Of course, like the phone book, Craigslist, and Twitter, the more people who use @WMApons, the more valuable it becomes.
I’ve been working with Steve Freedman, owner of Amherst Wines & Spirits, for more than a year now. Some of the things we’ve accomplished are create a new Web site (using the content management system,Â TypoLight), set-up an email list using Mailchimp, and offer Web communication consultation.
Helping people learn new Web technologies to communicate with their customers or audience is satisfying, especially when it’s someone like Steve who’s interested in expanding his skills. I asked Steve to answer a few questions about our work Â together.
Hi, Steve. First, can you describe a bit about how Amherst Wine & Spirits was (or was not) using the Web for business, a year ago?
There was a static web site, basically just a “home page” which introduced the store. I could not put anything else on it.
We’ve been working together for a year now.
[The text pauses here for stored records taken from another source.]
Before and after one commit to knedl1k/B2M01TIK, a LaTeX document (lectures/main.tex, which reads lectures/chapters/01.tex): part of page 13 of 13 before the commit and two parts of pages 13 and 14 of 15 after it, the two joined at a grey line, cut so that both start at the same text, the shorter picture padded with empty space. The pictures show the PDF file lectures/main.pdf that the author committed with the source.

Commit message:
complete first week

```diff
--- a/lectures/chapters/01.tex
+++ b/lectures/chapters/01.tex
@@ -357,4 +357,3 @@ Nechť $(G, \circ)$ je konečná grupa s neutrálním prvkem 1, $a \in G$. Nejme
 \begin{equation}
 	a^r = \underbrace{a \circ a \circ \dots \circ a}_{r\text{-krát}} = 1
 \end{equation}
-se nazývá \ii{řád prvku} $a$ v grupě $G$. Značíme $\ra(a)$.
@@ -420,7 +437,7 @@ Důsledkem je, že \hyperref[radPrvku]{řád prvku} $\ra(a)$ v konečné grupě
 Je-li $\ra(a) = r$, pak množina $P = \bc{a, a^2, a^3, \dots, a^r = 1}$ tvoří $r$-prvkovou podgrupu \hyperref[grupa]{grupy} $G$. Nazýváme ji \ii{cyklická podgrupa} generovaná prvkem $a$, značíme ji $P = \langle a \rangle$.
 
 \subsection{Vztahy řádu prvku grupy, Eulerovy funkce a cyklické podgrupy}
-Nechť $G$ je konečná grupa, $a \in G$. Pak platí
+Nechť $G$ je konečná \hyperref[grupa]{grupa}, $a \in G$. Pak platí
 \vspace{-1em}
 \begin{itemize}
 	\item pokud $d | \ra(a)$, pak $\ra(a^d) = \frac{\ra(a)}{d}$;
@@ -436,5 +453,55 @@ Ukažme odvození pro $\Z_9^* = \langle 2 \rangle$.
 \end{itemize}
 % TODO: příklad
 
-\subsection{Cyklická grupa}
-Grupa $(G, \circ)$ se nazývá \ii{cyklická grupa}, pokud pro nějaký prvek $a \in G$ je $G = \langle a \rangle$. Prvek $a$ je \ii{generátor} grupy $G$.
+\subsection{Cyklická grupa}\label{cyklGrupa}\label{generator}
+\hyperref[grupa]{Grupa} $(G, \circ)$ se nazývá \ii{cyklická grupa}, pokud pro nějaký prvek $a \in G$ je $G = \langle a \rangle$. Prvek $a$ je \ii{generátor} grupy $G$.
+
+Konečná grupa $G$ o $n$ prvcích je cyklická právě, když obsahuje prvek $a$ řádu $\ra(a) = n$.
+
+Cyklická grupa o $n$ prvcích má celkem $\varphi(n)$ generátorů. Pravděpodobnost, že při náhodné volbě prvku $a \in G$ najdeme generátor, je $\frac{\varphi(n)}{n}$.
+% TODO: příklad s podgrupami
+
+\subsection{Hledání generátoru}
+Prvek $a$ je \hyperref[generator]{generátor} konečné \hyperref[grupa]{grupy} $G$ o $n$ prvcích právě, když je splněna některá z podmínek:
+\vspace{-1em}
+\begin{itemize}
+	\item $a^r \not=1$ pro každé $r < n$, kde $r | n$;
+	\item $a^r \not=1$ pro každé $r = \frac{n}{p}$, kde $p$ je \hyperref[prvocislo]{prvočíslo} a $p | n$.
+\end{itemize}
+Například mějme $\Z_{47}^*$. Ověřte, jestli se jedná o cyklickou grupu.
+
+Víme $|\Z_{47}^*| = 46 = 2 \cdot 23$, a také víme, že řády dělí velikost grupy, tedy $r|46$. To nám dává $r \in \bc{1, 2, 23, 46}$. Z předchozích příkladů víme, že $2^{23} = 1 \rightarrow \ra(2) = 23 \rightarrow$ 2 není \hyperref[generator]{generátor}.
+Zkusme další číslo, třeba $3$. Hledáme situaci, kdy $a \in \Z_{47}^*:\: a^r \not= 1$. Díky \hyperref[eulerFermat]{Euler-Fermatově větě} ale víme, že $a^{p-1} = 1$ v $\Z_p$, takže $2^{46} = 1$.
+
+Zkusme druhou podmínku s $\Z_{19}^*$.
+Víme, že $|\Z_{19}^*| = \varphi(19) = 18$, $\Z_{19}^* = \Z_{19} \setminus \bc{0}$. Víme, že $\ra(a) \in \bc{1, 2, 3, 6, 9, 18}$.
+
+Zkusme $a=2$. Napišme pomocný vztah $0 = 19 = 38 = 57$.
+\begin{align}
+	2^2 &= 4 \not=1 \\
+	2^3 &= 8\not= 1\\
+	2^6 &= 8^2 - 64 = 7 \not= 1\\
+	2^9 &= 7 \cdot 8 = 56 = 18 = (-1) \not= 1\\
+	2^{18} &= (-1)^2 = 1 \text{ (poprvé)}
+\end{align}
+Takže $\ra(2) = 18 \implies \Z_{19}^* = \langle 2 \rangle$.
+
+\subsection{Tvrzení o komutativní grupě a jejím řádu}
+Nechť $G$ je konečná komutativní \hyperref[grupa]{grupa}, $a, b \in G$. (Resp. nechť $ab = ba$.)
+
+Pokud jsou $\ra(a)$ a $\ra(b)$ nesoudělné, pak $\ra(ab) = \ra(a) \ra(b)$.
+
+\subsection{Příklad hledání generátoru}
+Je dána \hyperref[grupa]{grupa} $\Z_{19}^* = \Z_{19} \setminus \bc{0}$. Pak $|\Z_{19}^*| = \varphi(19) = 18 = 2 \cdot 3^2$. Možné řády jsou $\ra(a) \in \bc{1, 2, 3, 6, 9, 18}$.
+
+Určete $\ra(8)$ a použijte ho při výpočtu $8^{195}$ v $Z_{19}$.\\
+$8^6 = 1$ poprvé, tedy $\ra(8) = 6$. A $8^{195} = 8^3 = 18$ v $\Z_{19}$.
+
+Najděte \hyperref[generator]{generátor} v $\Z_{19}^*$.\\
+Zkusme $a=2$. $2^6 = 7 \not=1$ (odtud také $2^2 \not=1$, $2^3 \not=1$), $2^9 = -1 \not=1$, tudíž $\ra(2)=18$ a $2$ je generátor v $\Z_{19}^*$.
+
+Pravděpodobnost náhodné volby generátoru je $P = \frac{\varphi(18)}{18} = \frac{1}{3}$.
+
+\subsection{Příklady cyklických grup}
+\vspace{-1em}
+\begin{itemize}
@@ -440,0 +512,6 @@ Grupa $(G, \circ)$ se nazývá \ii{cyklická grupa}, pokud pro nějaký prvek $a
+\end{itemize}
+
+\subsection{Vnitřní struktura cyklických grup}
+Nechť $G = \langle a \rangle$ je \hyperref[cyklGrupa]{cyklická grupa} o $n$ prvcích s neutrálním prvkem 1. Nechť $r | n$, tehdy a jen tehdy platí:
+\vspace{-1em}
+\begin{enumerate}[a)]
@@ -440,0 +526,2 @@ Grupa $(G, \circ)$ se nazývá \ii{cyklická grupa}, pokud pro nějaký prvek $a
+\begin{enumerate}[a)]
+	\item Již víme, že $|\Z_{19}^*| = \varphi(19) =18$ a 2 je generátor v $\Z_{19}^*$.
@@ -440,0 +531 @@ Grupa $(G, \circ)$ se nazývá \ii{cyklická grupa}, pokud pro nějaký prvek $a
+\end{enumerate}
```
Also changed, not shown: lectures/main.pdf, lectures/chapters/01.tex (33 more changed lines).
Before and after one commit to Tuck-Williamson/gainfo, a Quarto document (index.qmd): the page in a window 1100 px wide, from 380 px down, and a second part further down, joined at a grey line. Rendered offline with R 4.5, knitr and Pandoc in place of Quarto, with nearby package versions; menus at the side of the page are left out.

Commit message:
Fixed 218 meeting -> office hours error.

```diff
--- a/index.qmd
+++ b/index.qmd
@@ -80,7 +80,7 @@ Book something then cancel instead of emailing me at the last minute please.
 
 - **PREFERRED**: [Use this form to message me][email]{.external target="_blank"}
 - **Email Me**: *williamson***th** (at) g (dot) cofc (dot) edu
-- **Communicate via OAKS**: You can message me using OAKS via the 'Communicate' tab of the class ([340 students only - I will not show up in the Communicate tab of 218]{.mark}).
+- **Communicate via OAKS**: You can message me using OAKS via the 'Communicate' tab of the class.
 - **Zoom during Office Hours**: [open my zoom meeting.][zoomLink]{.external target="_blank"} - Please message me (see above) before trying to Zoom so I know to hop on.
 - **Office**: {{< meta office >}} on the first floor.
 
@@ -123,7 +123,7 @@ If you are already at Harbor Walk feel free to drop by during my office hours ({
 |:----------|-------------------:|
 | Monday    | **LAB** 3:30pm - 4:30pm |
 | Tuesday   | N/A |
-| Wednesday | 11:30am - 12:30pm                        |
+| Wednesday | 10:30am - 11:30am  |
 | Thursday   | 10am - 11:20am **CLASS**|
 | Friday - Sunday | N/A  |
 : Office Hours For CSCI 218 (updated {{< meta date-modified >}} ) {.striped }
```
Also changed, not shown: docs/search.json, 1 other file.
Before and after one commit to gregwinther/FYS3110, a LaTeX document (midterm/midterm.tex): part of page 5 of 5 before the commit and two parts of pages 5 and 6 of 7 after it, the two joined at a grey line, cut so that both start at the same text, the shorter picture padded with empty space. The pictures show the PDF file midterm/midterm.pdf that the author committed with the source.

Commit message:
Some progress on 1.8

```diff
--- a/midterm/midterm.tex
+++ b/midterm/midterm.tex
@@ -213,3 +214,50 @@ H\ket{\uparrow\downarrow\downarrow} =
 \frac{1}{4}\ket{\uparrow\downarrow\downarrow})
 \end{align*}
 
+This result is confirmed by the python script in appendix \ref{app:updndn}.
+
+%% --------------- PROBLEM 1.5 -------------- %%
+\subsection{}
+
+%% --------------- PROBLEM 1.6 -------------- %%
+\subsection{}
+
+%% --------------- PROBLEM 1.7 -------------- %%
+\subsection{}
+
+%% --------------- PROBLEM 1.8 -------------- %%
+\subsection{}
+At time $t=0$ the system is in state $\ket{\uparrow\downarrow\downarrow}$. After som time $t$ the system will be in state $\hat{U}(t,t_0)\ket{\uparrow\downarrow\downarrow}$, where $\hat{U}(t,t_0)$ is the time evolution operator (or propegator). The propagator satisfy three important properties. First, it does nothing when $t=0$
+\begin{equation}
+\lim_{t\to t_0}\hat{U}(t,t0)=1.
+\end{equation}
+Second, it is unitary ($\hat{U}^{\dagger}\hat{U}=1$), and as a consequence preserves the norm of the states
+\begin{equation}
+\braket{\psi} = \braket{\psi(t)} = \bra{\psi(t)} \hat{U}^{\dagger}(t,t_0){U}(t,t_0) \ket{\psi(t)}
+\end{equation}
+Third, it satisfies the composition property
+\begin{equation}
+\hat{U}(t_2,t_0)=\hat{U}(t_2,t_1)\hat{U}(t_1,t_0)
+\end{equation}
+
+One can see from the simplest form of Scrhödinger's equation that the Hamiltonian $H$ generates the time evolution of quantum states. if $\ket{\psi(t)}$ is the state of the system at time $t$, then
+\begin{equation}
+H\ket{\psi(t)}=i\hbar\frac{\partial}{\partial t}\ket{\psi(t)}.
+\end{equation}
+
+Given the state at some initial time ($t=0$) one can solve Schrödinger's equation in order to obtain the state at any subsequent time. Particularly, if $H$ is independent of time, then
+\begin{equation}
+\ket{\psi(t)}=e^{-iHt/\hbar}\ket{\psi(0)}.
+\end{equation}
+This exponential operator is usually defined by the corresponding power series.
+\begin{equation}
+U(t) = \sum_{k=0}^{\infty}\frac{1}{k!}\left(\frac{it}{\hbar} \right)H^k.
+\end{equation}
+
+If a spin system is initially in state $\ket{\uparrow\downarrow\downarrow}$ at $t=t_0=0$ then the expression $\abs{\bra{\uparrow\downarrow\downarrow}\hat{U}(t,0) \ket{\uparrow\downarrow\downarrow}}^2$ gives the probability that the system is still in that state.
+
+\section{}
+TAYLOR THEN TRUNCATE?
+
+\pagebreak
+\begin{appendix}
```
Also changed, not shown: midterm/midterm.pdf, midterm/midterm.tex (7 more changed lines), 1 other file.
What do think have been the most useful technological advances you’ve made?
The web site is a much more useful source of information than in the past. The mid-month email is terrific, resulting in more sales while also being measurable in terms of viewing. You set me up with terrific (and free) software to make this happen.
For me, one of the most satisfying aspects of working with you has been teaching you to do Web communication yourself. I get a kick out of walking into the store and hearing you tell me about the latest task you complete without a problem, whether it be updating the Web site or sending out the email newsletter. Can you describe a little bit about this experience from your perspective?
Computer stuff does not come easily to me. You have been patient in teaching me how to dramatically improve my electronic newsletter as well as uploading content to my web site. It has not been without incident – sometimes I trip up – but now I can usually do all the things I consider important by myself. I’m most comfortable when I do not need to depend on someone else to do my web stuff for me, and you have helped to get me there.
So, Steve, in terms of Web communication with your customers, do you have anything new planned for the new year? Can you share any plans Amherst Wines might have?
My next project will be uploading graphic material – photos and wine labels I can get from the web – to my web site and online newsletter.